Every year, the hype surrounding Halloween seems to get bigger and bigger, but in many Mexican cultures, one of the season’s liveliest celebrations falls on November 1 and 2. Día de los Muertos, or Day of the Dead, blends indigenous and Catholic influences, with the most traditional celebrations taking place in cemeteries in central Mexico. There, families gather at gravestones to honor deceased loved ones, but the tradition has become more popular in the U.S. as well, especially in places with thriving Latin American populations.
At the heart of the celebrations are ofrendas – altars or offerings of food, drink, and alcohol – which are believed to guide the spirits of the deceased back to Earth to spend time with their family and loved ones. Día de Los Muertos celebrations also include processions, musical performances, and tons of great, skeleton- and skull-inspired art – and, a refreshing break from the over-the-top commercialism of Halloween. What’s more, they’re almost always free, too. Here, five great places to get into the spirit of the Day of the Dead.
A free, four-day fete begins in NYC on Oct. 31 and runs through Nov. 3 at St. Mark’s Church in the Bowery. Run by nonprofit Mano a Mano, anyone is welcome to join in the festivities, which include workshops for altar-building, paper flower making, bread baking, and poetry writing. Attendees are also encouraged to bring photos, candles, and flowers to adorn the public altar in honor of their loved ones. Or just drop in and enjoy the lively celebration, which also includes a dance procession and live music performances.
Since the 1970s, San Francisco’s lively Mission neighborhood has been home to dozens of touching and artistic tributes to lost ones – twinkling candles set against a wall of peace signs, collections of framed photos, elaborate skeleton-themed décor – during the Day of the Dead. Today, a more raucous party vibe pervades, with a procession that winds up Mission St (the full route is detailed here), trailing hundreds of spectators with skull-painted faces; but at its heart, the festival remains a spirited, family-friendly outing.
Another kid-friendly option on Nov. 2 is the Dia de los Muertos community concert by the San Francisco Symphony, featuring Latin-themed music, displays, and activities. Tickets start around $38, but children under 17 are free.

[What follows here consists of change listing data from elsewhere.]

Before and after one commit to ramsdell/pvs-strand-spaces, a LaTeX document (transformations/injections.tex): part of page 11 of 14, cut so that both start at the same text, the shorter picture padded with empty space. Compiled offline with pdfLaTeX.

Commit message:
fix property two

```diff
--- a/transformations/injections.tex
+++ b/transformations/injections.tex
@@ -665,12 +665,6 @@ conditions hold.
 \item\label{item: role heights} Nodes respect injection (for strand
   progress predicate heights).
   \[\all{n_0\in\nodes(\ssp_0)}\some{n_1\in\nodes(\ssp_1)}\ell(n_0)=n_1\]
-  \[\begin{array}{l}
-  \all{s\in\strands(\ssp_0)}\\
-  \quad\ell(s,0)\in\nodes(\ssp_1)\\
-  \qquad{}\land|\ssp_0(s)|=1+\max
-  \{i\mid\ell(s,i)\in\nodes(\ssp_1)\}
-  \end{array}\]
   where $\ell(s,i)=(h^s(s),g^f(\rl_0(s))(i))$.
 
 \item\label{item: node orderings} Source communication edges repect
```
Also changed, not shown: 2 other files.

Now in its fourth year, the lively, free Day of the Dead Florida is expected to be its biggest yet, with a new downtown location in Fort Lauderdale and anticipated crowds of about 10,000. The action-packed schedule includes mariachi musicians, tons of skull-inspired art, live bands (like the one pictured above), and, new this year, interactive Mexican wrestlers, re-enactments of Frida Kahlo’s paintings, and an exhibition of body art. Other highlights include a processional that winds down the Riverwalk, ofrendas throughout the city, and an “I’m Not Dead Yet” after party that runs into the wee hours.
Old Town, a charming neighborhood in San Diego, comes to life on Nov. 1-2 with Dia de Los Muertos: two days of fun, family-friendly (and mostly free) activities such as face-painting, skull-decorating, and live music. Shops and museums set up 50 festive altars, many dedicated to key historical figures in San Diego history, and local restaurants also offer food and drink specials. On Nov. 2, a candlelight procession (which is open to the public) winds through town at dusk, ending at El Campo Santo cemetery.

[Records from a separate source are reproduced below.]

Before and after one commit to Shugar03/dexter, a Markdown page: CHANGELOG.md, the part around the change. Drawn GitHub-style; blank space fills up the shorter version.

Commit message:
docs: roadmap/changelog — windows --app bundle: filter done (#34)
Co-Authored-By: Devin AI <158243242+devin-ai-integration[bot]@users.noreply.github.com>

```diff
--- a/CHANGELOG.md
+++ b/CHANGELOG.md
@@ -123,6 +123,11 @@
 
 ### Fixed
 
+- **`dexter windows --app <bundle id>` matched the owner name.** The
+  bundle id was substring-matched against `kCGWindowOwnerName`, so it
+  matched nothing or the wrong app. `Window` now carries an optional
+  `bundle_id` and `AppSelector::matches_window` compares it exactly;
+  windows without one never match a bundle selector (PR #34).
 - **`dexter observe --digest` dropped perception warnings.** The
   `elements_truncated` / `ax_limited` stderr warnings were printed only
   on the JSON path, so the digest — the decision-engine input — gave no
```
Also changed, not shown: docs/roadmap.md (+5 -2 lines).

The artistic enclave of Oaxaca, Mexico is home to one of the country’s most vibrant Día de Los Muertos celebrations, with colorful marketplaces, vigils at cemeteries, and carnival-like processions called comparsas. For a truly authentic experience, consider heading to Xoxocotlan Cemetery, just outside of town, where on Oct. 31 many local families begin nightly vigils sitting beside the tombs of loved ones, waiting for their return. Or simply stroll the streets of town, which are packed with ofrendas.